Material supplied
>>>

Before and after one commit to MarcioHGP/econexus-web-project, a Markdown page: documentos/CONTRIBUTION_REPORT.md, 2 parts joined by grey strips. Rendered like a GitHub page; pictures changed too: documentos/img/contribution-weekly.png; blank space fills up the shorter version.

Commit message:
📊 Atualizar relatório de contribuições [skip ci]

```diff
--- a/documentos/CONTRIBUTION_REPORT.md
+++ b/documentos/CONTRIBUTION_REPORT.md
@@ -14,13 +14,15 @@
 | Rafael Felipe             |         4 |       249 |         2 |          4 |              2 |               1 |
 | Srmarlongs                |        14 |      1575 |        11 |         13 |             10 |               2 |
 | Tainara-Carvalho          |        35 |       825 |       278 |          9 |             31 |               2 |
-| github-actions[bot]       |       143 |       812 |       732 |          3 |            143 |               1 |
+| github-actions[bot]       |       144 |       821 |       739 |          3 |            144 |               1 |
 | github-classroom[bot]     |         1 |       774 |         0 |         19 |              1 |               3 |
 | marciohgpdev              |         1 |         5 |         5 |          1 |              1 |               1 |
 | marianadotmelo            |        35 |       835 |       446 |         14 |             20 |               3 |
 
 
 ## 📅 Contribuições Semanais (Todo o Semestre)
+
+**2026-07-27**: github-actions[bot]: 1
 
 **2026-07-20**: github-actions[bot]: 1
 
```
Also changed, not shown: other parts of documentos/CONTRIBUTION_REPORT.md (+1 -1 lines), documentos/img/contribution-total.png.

<<<
>>>

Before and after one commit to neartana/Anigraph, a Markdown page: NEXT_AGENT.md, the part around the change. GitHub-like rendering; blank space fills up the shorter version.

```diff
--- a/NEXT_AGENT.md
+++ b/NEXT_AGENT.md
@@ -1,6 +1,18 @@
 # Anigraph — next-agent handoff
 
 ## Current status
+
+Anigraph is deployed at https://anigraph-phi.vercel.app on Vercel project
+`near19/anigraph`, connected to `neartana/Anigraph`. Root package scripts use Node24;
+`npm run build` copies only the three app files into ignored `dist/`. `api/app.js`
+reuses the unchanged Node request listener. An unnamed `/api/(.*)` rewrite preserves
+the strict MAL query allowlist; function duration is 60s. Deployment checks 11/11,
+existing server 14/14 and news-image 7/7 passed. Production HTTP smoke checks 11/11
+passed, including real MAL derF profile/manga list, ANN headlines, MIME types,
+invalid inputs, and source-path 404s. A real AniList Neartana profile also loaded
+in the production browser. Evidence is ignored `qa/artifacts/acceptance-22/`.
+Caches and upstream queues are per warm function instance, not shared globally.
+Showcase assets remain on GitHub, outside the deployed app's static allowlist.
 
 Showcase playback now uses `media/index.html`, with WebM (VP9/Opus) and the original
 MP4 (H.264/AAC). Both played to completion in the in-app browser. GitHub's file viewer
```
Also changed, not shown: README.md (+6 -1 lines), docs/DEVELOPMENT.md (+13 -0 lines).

<<<

Only lines with the string "Anigraph" belong in the answer; copy each of them from the listing.

Before and after one commit to neartana/Anigraph, a Markdown page: NEXT_AGENT.md, the part around the change. GitHub-like rendering; blank space fills up the shorter version.
 # Anigraph — next-agent handoff
+Anigraph is deployed at https://anigraph-phi.vercel.app on Vercel project
+`near19/anigraph`, connected to `neartana/Anigraph`. Root package scripts use Node24;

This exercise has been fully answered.